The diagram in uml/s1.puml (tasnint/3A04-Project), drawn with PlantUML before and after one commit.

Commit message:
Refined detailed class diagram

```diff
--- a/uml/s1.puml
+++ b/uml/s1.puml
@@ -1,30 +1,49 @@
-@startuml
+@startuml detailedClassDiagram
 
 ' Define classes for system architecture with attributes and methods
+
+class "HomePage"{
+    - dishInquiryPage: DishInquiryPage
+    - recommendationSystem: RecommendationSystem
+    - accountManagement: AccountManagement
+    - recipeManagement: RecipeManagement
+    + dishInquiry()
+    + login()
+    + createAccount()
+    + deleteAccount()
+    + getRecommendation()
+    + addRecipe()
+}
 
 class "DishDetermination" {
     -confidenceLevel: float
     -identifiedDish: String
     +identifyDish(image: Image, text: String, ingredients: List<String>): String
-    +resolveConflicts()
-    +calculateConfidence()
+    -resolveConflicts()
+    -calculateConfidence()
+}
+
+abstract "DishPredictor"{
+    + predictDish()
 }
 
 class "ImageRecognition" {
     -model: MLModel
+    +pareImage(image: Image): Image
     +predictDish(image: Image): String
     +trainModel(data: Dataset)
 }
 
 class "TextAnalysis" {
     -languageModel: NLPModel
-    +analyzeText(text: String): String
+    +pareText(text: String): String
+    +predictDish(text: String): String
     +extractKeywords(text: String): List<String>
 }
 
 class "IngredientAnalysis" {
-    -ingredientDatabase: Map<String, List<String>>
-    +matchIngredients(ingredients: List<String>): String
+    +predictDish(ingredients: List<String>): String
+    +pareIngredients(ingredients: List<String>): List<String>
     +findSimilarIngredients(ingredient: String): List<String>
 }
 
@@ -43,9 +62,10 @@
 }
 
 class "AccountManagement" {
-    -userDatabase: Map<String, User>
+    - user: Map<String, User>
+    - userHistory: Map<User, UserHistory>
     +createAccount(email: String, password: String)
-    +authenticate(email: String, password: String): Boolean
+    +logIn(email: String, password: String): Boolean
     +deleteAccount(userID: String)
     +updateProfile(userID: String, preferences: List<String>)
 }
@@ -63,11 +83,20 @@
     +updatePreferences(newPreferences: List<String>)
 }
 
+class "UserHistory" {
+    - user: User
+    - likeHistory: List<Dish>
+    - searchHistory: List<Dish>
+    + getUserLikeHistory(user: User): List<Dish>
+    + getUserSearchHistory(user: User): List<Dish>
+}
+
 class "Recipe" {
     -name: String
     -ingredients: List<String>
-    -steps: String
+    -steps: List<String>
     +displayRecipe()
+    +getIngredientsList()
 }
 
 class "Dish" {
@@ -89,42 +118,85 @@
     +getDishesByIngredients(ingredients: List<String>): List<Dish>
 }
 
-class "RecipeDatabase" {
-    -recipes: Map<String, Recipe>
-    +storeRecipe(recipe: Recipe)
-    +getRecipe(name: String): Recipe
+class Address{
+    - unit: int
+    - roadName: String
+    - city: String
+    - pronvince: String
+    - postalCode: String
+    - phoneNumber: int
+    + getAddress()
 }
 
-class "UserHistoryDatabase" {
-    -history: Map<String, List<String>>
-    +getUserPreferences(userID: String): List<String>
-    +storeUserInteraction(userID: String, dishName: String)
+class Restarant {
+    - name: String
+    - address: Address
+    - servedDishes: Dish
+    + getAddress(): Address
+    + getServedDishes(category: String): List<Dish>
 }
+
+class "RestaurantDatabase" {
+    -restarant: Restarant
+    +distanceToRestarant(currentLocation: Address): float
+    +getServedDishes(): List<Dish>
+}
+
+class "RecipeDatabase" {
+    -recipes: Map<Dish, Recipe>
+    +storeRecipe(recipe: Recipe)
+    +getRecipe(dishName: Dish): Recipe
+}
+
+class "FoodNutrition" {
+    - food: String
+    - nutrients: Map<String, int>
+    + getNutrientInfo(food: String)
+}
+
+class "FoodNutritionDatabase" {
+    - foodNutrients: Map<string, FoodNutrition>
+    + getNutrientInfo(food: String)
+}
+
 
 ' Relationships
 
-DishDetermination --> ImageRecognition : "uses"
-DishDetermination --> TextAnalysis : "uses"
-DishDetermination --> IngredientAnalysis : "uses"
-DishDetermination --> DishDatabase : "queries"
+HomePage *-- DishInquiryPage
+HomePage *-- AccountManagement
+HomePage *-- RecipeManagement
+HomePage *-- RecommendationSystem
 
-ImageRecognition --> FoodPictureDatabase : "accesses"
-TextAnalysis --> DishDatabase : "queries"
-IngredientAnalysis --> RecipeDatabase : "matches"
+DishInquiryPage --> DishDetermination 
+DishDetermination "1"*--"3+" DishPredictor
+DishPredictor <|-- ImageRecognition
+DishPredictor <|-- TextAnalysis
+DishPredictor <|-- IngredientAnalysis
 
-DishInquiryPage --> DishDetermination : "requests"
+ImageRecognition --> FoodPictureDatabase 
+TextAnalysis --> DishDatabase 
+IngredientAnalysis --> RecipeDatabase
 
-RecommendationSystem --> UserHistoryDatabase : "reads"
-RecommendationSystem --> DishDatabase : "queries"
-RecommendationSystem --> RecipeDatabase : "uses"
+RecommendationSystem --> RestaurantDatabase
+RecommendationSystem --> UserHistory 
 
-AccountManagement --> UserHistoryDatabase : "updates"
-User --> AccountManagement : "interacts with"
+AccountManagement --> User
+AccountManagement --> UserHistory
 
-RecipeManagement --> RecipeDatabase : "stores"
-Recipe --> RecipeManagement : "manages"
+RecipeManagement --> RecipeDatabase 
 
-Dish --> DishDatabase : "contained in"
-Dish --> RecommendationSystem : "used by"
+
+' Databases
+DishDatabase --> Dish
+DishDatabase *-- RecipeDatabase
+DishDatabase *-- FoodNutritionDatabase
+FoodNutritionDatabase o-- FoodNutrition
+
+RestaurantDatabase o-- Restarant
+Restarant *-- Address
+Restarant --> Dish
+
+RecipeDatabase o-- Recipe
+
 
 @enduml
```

-------

• EXERCISE
Each line of the entries holding the string "TextAnalysis" should be found and copied.

• REPLY TO THE TASK
 class "TextAnalysis" {
-DishDetermination --> TextAnalysis : "uses"
-TextAnalysis --> DishDatabase : "queries"
+DishPredictor <|-- TextAnalysis
+TextAnalysis --> DishDatabase 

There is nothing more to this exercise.